I searched for a group dedicated to kidney cancer. Then I found someone who looked like she knew what she was talking about and looked to be about my age. I sent her one of the saddest, most desperate private messages ever.
I told her how devastated and scared I was, how I couldn’t go one minute without thinking about cancer. My whole life was consumed with this diagnosis and I couldn’t imagine a way forward.
The woman was Liz Lewis and she saved me that day. Her experience was similar to mine, a working mother with a husband diagnosed in his 40s with kidney cancer. They were a year or two ahead of us in their journey, so she knew exactly what I was going through. She pointed me in directions I wouldn’t have considered and connected me with others. More than anything, she reassured me that things would get better. Her message helped me rise from a quivering mess to an educated caregiver.
Studies have shown us that a cancer diagnosis often results in post-traumatic stress disorder and many patients suffer from debilitating anxiety that keeps them from being able to function normally. Our own KCCure research revealed that 70 percent of kidney cancer patients, regardless of stage of disease, had anxiety levels that would necessitate pyscho-social intervention. Yet few resources exist to help patients with this emotional toll of cancer.
As an organization, one way that we can help patients is by connecting them with others. Not only are new patients relieved to find a mentor who understands what they’re going through – the mentors benefit as well. Giving back is an important part of achieving post-traumatic growth – the ability to rise beyond a tragedy and move forward. The relationship formed in patient communities offers benefits to new patients as well as long term survivors.
In the past year, we’ve built an amazing team of leaders who have helped us extend our reach to over 20,000 patients. The story of Liz and I has played out thousands of times again in the many communities dedicated to kidney cancer patients. Seeing the moment – when someone who has reached out in desperation realize that they are not alone – that’s what advocacy is all about.
It’s one of the reasons that we’ve made kidney cancer communities an integral part of KCCure. In addition to serving as beacons of hope for patients and caregivers – they keep our organization grounded to the people who are fighting this disease day in and day out. As an advocate, it can be easy to become lost in your own story. But doing so eliminates any ability to effectively understand and advocate for the diverse needs of the community you’re claiming to represent.
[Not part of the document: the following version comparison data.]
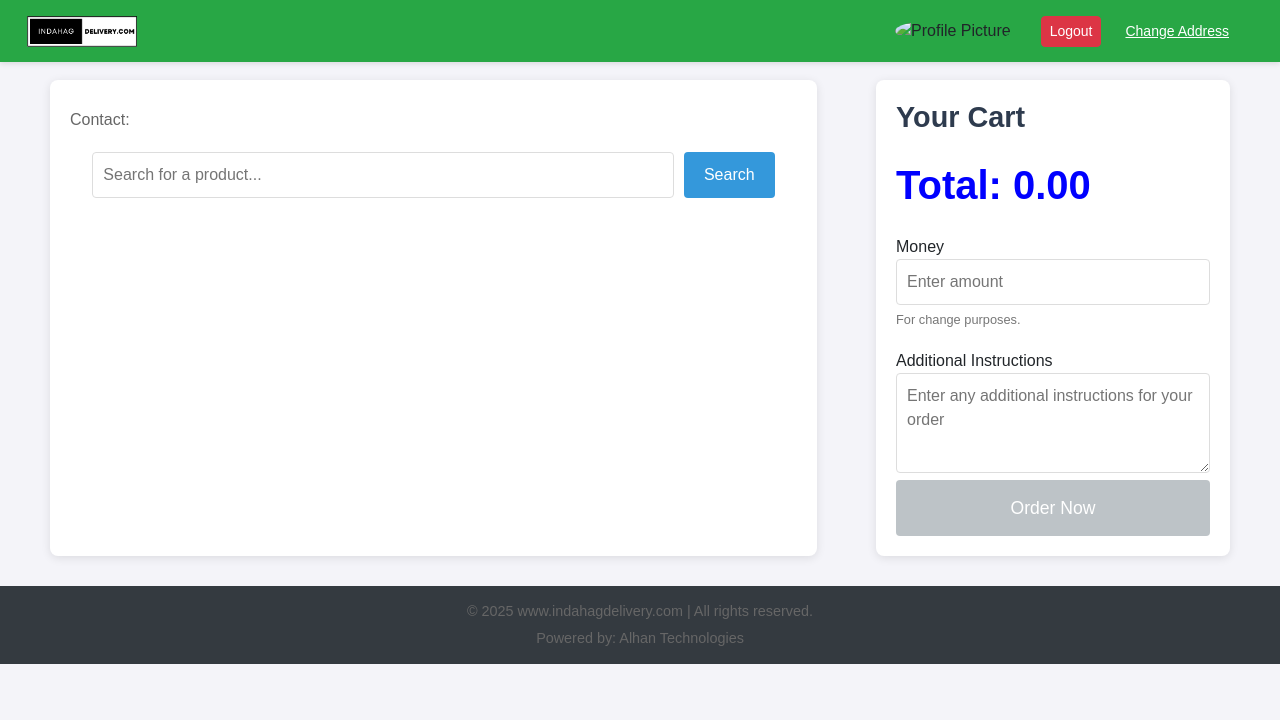
Repository: Jijiluzana225/indahagdelivery.com
Page: store/templates/store/store_products.html
An editor plug-in stored every save of this project. The page is shown before and after the next save, followed by the edit.
The browser window is 1280 px wide. The pictures show the whole page.
The template is drawn by Django 5.2. The application's start-up code is not run. Other server files are loaded and not shown. The template is opened directly, without the code that normally fills it, so the values that code supplies are empty.

Above is the page before, as saved 2025-01-23 11:51:37.

### store/templates/store/store_products.html
{% extends 'store/base.html' %}

{% block title %}Order from {{ store.name }}{% endblock %}

{% block content %}

<style>
    /* General Styles */
    body {
        font-family: Arial, sans-serif;
        margin: 0;
        padding: 0;
        background-color: #f4f4f9;
    }

    h1, h2, h3 {
        color: #333;
        font-weight: 600;
    }

    p {
        font-size: 1rem;
        color: #666;
        margin-bottom: 0.5rem;
    }

    /* Container for left and right columns */
    .container {
        display: flex;
        justify-content: space-between;
        padding: 5px;
        max-width: 1200px;
        margin: 0 auto;
        flex-wrap: wrap;
    }

    /* Left column - product listing */
    .left-column {
        width: 65%;
        padding: 20px;
        background-color: #fff;
        box-shadow: 0 2px 10px rgba(0, 0, 0, 0.1);
        border-radius: 8px;
        overflow: hidden;
    }

    .left-column h1 {
        font-size: 2rem;
        color: #2e3b4e;
    }

    .left-column p {
        font-size: 1rem;
        margin-bottom: 20px;
    }

    .search-box {
        margin-bottom: 20px;
        display: flex;
        justify-content: center;
    }

    .search-box input {
        width: 80%;
        padding: 10px;
        font-size: 1rem;
        border-radius: 4px;
        border: 1px solid #ddd;
        margin-right: 10px;
    }

    .search-box button {
        background-color: #3498db;
        color: #fff;
        padding: 10px 20px;
        border: none;
        border-radius: 4px;
        cursor: pointer;
    }

    .search-box button:hover {
        background-color: #2980b9;
    }

    .products {
        display: grid;
        grid-template-columns: repeat(auto-fill, minmax(250px, 1fr));
        gap: 20px;
    }

    /* Individual Product Cards */
    .product-card {
        background-color: #fff;
        border: 1px solid #ddd;
        border-radius: 8px;
        padding: 15px;
        box-shadow: 0 2px 8px rgba(0, 0, 0, 0.1);
        text-align: center;
        transition: transform 0.3s ease, box-shadow 0.3s ease;
    }

    .product-card:hover {
        transform: scale(1.05);
        box-shadow: 0 4px 16px rgba(0, 0, 0, 0.2);
    }

    .product-card img {
        max-width: 100%;
        height: auto;
        border-radius: 8px;
    }

    .product-card h3 {
        font-size: 1.2rem;
        color: #2e3b4e;
        margin: 10px 0;
    }

    .product-card p {
        font-size: 0.9rem;
        color: #777;
    }

    .product-card .formatted-price {
        font-size: 1.1rem;
        color: #e74c3c;
        font-weight: bold;
    }

    .product-card button {
        background-color: #28a745;
        color: #fff;
        padding: 10px 20px;
        border: none;
        border-radius: 4px;
        cursor: pointer;
        font-size: 1rem;
        transition: background-color 0.3s ease;
    }

    .product-card button:hover {
        background-color: #218838;
    }

    /* Spacing Between Qty and Add to Cart button */
    .product-card label {
        display: block;
        margin-bottom: 5px;
        font-size: 0.9rem;
        color: #555;
    }

    .product-card input[type="number"] {
        width: 60px;
        padding: 5px;
        margin-bottom: 15px; /* Space between input and button */
        border-radius: 4px;
        border: 1px solid #ddd;
        text-align: center;
        font-size: 1rem;
    }

    /* Right Column - Cart */
    .right-column {
        width: 30%;
        padding: 20px;
        background-color: #fff;
        box-shadow: 0 2px 10px rgba(0, 0, 0, 0.1);
        border-radius: 8px;
        position: sticky;
        top: 20px;
    }

    .right-column h2 {
        font-size: 1.8rem;
        color: #2e3b4e;
        margin-bottom: 20px;
    }

    .cart-items {
        margin-bottom: 20px;
    }

    .cart-item {
        display: flex;
        justify-content: space-between;
        align-items: center;
        padding: 10px 0;
        border-bottom: 1px solid #ddd;
    }

    .cart-item p {
        font-size: 0.85rem; /* Smaller font size */
        color: #333;
    }

    .cart-item input {
        width: 50px;
        padding: 5px;
        border-radius: 4px;
        border: 1px solid #ddd;
        text-align: center;
    }

    .cart-item button {
        background-color: #e74c3c;
        color: #fff;
        border: none;
        padding: 5px 10px;
        border-radius: 4px;
        cursor: pointer;
    }

    .cart-item button:hover {
        background-color: #c0392b;
    }

    .cart-total {
        font-size: 0.9rem; /* Smaller font size */
        font-weight: bold;
        color: #333;
        margin-top: 20px;
    }

    .money-input {
        margin-top: 20px;
    }

    .money-input input {
        width: 100%;
        padding: 10px;
        border-radius: 4px;
        border: 1px solid #ddd;
    }

    .money-input small {
        font-size: 0.8rem;
        color: #777;
        display: block;
        margin-top: 5px;
    }

    .additional-instructions {
        margin-top: 20px;
    }

    .additional-instructions textarea {
        width: 100%;
        height: 100px;
        padding: 10px;
        border-radius: 4px;
        border: 1px solid #ddd;
        font-size: 1rem;
    }

    .order-button {
        background-color: #3498db;
        color: #fff;
        border: none;
        padding: 15px 20px;
        font-size: 1.1rem;
        border-radius: 4px;
        width: 100%;
        cursor: pointer;
        transition: background-color 0.3s ease;
    }

    .order-button:disabled {
        background-color: #bdc3c7;
        cursor: not-allowed;
    }

    .order-button:hover:not(:disabled) {
        background-color: #2980b9;
    }

    /* Responsive Design */
    /* Responsive Design */
@media (max-width: 768px) {
    .container {
        flex-direction: column;
        align-items: center;
    }

    .left-column, .right-column {
        width: 100%;
        margin-bottom: 20px;
    }

    .products {
        grid-template-columns: repeat(2, 1fr); /* Two columns on smaller screens */
        gap: 10px; /* Adjust spacing for smaller screens */
    }

    .store-header {
        display: flex;
        flex-direction: column;
        align-items: center;
        text-align: center;
        margin-bottom: 20px;
    }

    .store-header h1 {
        font-size: 2rem;
        color: #2e3b4e;
        margin-bottom: 10px;
    }

    .store-header p {
        font-size: 1rem;
        color: #666;
    }

    .product-card img {
        max-width: 80%;  /* Adjust this percentage to control the size */
        height: auto;
        border-radius: 8px;
    }

    .cart-items {
        font-size: 0.75rem; /* Smaller font size */
    }

    .cart-item p {
        font-size: 0.75rem; /* Smaller font size for cart item text */
    }


    /* Fixed Go to Cart Box */
    .go-to-cart-box {
        position: fixed;
        bottom: 20px;
        right: 20px;
        background-color: #3498db;
        color: #fff;
        padding: 15px 30px;
        border-radius: 8px;
        font-size: 1rem;
        cursor: pointer;
        box-shadow: 0 2px 10px rgba(0, 0, 0, 0.1);
        transition: background-color 0.3s ease;
    }


}



</style>

<div class="container">
    <div class="left-column">
        <div class="store-header">
        <h1>{{ store.name }}</h1>
        <p>Contact: {{ store.contact_number }}</p>
        </div>
        <!-- Search Box -->
        <div class="search-box">
            <input type="text" id="searchBox" placeholder="Search for a product..." onkeyup="filterProducts()">
            <button>Search</button>
        </div>

        <div class="products" id="products-list">
            {% for item in items %}
            <div class="product-card" data-name="{{ item.product.name|lower }}">
                <img src="{{ item.product.picture.url }}" alt="{{ item.product.name }}">
                <h3>{{ item.product.name }}</h3>
                <p>{{ item.product.description }}</p>
                <p>Price: <span class="formatted-price">{{ item.product.price }}</span></p>
                <label for="quantity-{{ item.id }}">Qty:</label>
                <input type="number" id="quantity-{{ item.id }}" name="quantity" min="1" value="1">
                <button onclick="addToCart({{ item.id }}, '{{ item.product.name }}', {{ item.product.price }})">Add to Cart</button>
            </div>
            {% endfor %}
        </div>
    </div>

    <!-- Right column (cart) -->
    <div class="right-column">
        <h2>Your Cart</h2>
        <div class="cart-items" id="cart-items"></div>
        <div class="cart-total" id="cart-total" style="font-size:40px; color:blue";>Total: 0.00</div>

       <div class="money-input">
            <label for="money">Money</label>
            <input type="number" id="money" name="money" placeholder="Enter amount">
            <small>For change purposes.</small>
        </div>

        <!-- Additional Instructions Section -->
        <div class="additional-instructions">
            <label for="additional-instructions">Additional Instructions</label>
            <textarea id="additional-instructions" placeholder="Enter any additional instructions for your order"></textarea>
        </div>

        <!-- Order Now Button -->
        <button class="order-button" id="orderButton" onclick="proceedToCheckout()" disabled>Order Now</button>
    </div>
</div>



<script>
    let cart = [];

    function formatPrice(price) {
        return new Intl.NumberFormat('en-US', { minimumFractionDigits: 2, maximumFractionDigits: 2 }).format(price);
    }

    function addToCart(itemId, itemName, itemPrice) {
        const quantity = parseInt(document.getElementById(`quantity-${itemId}`).value);
        const existingItem = cart.find(item => item.id === itemId);

        if (existingItem) {
            existingItem.quantity += quantity;
        } else {
            cart.push({ id: itemId, name: itemName, price: itemPrice, quantity: quantity });
        }

        renderCart();
    }

    function updateCartItem(itemId, newQuantity) {
        const item = cart.find(item => item.id === itemId);
        if (item) {
            item.quantity = newQuantity;
            renderCart();
        }
    }

    function deleteCartItem(itemId) {
        cart = cart.filter(item => item.id !== itemId);
        renderCart();
    }

    function renderCart() {
        const cartItemsContainer = document.getElementById('cart-items');
        const cartTotal = document.getElementById('cart-total');
        const orderButton = document.getElementById('orderButton');
        cartItemsContainer.innerHTML = '';
        let total = 0;

        cart.forEach(item => {
            const itemTotal = item.price * item.quantity;
            total += itemTotal;

            cartItemsContainer.innerHTML += `
                <div class="cart-item">
                    <p>${item.name}</p>
                    <p>Price: ${formatPrice(item.price)}</p>
                    <input type="number" min="1" value="${item.quantity}" onchange="updateCartItem(${item.id}, this.value)">
                    <p>${formatPrice(itemTotal)}</p>
                    <button onclick="deleteCartItem(${item.id})">×</button>
                </div>
            `;
        });

        cartTotal.innerText = `Total: ${formatPrice(total)}`;

        // Enable the "Order Now" button only if the cart is not empty
        orderButton.disabled = cart.length === 0;
    }

    function calculateTotalPrice() {
        return cart.reduce((total, item) => total + item.price * item.quantity, 0);
    }

    function proceedToCheckout() {
        const storeId = '{{ store.id }}';  // Assuming store.id is available
        const totalPrice = calculateTotalPrice();  // Total price from cart
        const cartItems = cart.map(item => `${item.name},${item.price},${item.quantity}`).join("|");

        const money = document.getElementById('money').value;
        const instructions = document.getElementById('additional-instructions').value;

        // Make the POST request
        fetch('/checkout/', {
            method: 'POST',
            headers: {
                'Content-Type': 'application/x-www-form-urlencoded',
                'X-CSRFToken': '{{ csrf_token }}'  // CSRF token
            },
            body: `store_id=${storeId}&total_price=${totalPrice}&cart_items=${cartItems}&money=${money}&instructions=${instructions}`
        })
        .then(response => response.json())
        .then(data => {
            if (data.success) {
                alert('Order placed successfully!');
                window.location.href = '/dashboard';
            } else {
                alert('There was an error placing your order.');
            }
        })
        .catch(error => console.error('Error:', error));
    }



    function filterProducts() {
        const searchTerm = document.getElementById("searchBox").value.toLowerCase();
        const productCards = document.querySelectorAll(".product-card");

        productCards.forEach(card => {
            const productName = card.getAttribute("data-name");
            if (productName.includes(searchTerm)) {
                card.style.display = "block";
            } else {
                card.style.display = "none";
            }
        });
    }

    function addToCart(itemId, itemName, itemPrice) {
        const quantity = parseInt(document.getElementById(`quantity-${itemId}`).value);
        const existingItem = cart.find(item => item.id === itemId);

        if (existingItem) {
            existingItem.quantity += quantity;
        } else {
            cart.push({ id: itemId, name: itemName, price: itemPrice, quantity: quantity });
        }

        renderCart();

        // Format itemPrice and total price to Philippine Pesos
        const formattedPrice = new Intl.NumberFormat('en-PH', {
            style: 'currency',
            currency: 'PHP',
            minimumFractionDigits: 2,
            maximumFractionDigits: 2
        }).format(itemPrice);

        const cartTotal = document.getElementById('cart-total').innerText;

        // Pop-up message with quantity, product name, formatted price, and cart total
        alert(`${quantity} ${itemName}(s) at ${formattedPrice}\n\nAdded to Cart\n\n${cartTotal}\n\n\nPlease review your CART at the bottom.`);
    }


    function updateOrderStatus(orderId, status) {
        fetch(`/update_order_status/${orderId}/`, {
            method: 'POST',
            headers: {
                'Content-Type': 'application/json',
                'X-CSRFToken': '{{ csrf_token }}'
            },
            body: JSON.stringify({ status: status })
        })
        .then(response => response.json())
        .then(data => {
            if (data.success) {
                alert('Order status updated');
            } else {
                alert('Failed to update status');
            }
        });
    }




</script>

{% endblock %}

### store/templates/store/base.html
{% load static %}
<!DOCTYPE html>
<html lang="en">
<head>
    <meta charset="UTF-8">
    <meta name="viewport" content="width=device-width, initial-scale=1.0">
    <title>indahagdelivery.com</title>
    <link href="https://cdn.jsdelivr.net/npm/bootstrap@5.3.0-alpha3/dist/css/bootstrap.min.css" rel="stylesheet">
    <style>
        /* Navbar Styling */
        .navbar {
            position: fixed;
            top: 0;
            left: 0;
            right: 0;
            width: 100%;
            background-color: #28a745; /* E-commerce theme */
            padding: 10px 15px;
            z-index: 1000;
            box-shadow: 0 2px 5px rgba(0, 0, 0, 0.1);
        }

        .navbar .navbar-brand img {
            max-width: 110px;
        }

        .navbar-nav {
            display: flex;
            align-items: center;
        }

        .navbar-nav .nav-item {
            margin-right: 15px;
        }

        .open-close-btn {
            padding: 6px 14px;
            font-size: 0.9rem;
            background-color: #007bff;
            color: #fff;
            border: none;
            border-radius: 20px;
            transition: background-color 0.3s ease;
        }

        .open-close-btn:hover {
            background-color: #0056b3;
        }

        .profile-picture {
            width: 35px;
            height: 35px;
            border-radius: 50%;
            object-fit: cover;
        }

        /* Responsive Navbar Adjustments */
        @media (max-width: 768px) {
            .navbar-brand img {
                max-width: 80px;
            }

            .navbar-nav .nav-item {
                margin-right:10px;
            }

            .open-close-btn {
                margin-top: 10px;
            }
        }

        /* Footer Styling */
        footer {
            background-color: #343a40;
            color: #fff;
            padding: 15px;
            text-align: center;
            margin-top: 20px;
        }

        footer .footer-text p {
            margin: 0;
            font-size: 0.9rem;
        }

        footer .footer-text p:not(:last-child) {
            margin-bottom: 5px;
        }
    </style>
</head>
<body style="margin-top: 70px;">
    <!-- Navbar -->
    <nav class="navbar navbar-expand-lg navbar-dark">
        <div class="container-fluid">
            <a href="{% url 'store_list' %}" class="navbar-brand">
                <img src="{% static 'admin/img/Indahag.png' %}" alt="Logo">
            </a>

            <!-- Open/Close Button -->
            {% if request.user.is_authenticated and 'Store' in request.user.groups.all|join:" " %}
                <a href="{% url 'update_store_open' %}" class="open-close-btn">Open/Close</a>
            {% endif %}

            <button class="navbar-toggler" type="button" data-bs-toggle="collapse" data-bs-target="#navbarNav" aria-controls="navbarNav" aria-expanded="false" aria-label="Toggle navigation">
                <span class="navbar-toggler-icon"></span>
            </button>
            <div class="collapse navbar-collapse" id="navbarNav">
                <ul class="navbar-nav ms-auto">
                    <li class="nav-item">
                        <img src="{{ user.customer.profile_picture.url }}" alt="Profile Picture" class="profile-picture">
                    </li>
                    <li class="nav-item">
                        <h5 class="mb-0 text-white">{{ user.customer.name }}</h5>
                    </li>
                    <li class="nav-item">
                        <form action="{% url 'logout' %}" method="POST" class="d-inline">
                            {% csrf_token %}
                            <button type="submit" class="btn btn-danger btn-sm">Logout</button>
                        </form>
                    </li>
                    <li class="nav-item">
                        <a href="{% url 'update_profile' %}" class="btn btn-link btn-sm text-white">Change Address</a>
                    </li>
                </ul>
            </div>
        </div>
    </nav>

    <!-- Content Block -->
    <div class="container mt-4">
        {% block content %}
        {% endblock %}
    </div>

    <!-- Footer -->
    <footer>
        <div class="footer-text">
            <p>&copy; 2025 www.indahagdelivery.com | All rights reserved.</p>
            <p>Powered by: Alhan Technologies</p>
        </div>
    </footer>

    <!-- Scripts -->
    <script src="https://cdn.jsdelivr.net/npm/bootstrap@5.3.0-alpha3/dist/js/bootstrap.bundle.min.js"></script>
</body>
</html>

After the next save:
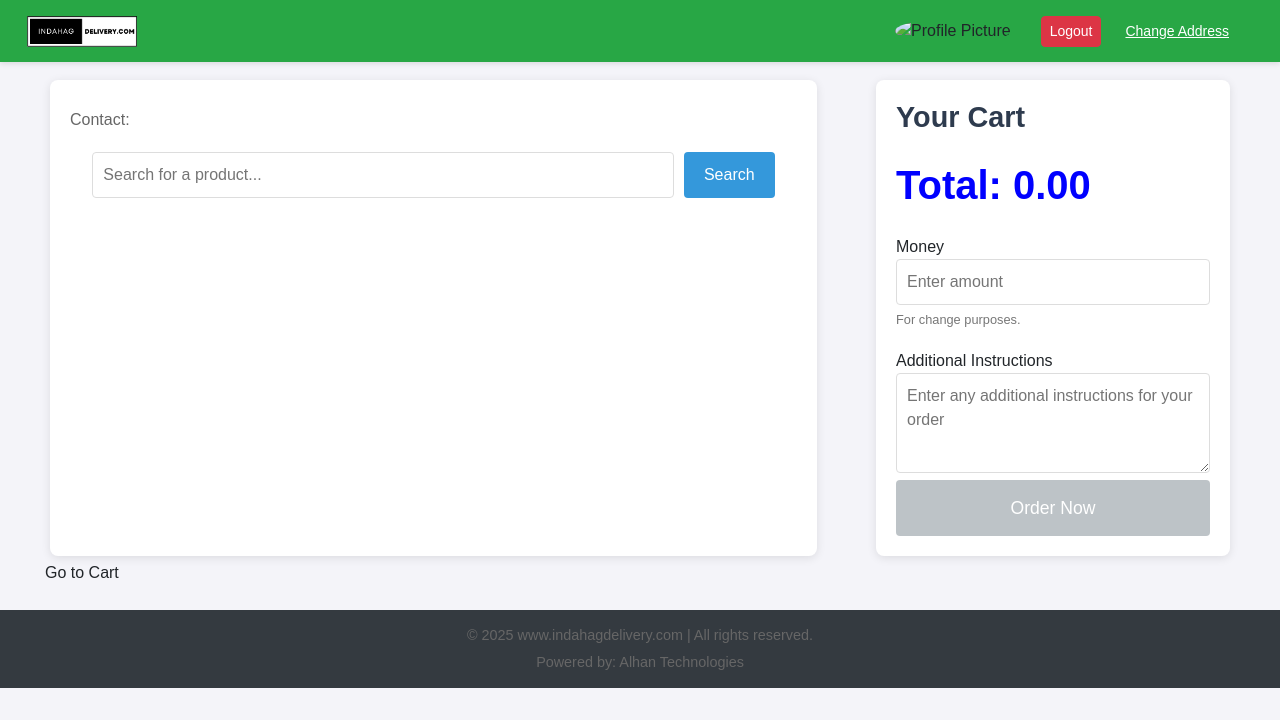
Saved 62 s later.
--- a/store/templates/store/store_products.html
+++ b/store/templates/store/store_products.html
@@ -398,7 +398,9 @@
     </div>
 </div>
 
-
+<div id="go-to-cart-box" class="go-to-cart-box">
+    Go to Cart
+</div>
 
 <script>
     let cart = [];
If you or someone you care for has been diagnosed with kidney cancer, we encourage you to seek help from others from any one of the amazing kidney cancer patient communities that exist. Whether you have stage 1 disease or stage 4 disease, there is a place of comfort for you. You are not alone!
Learn more about Kidney Cancer Patient Communities here at KCCure!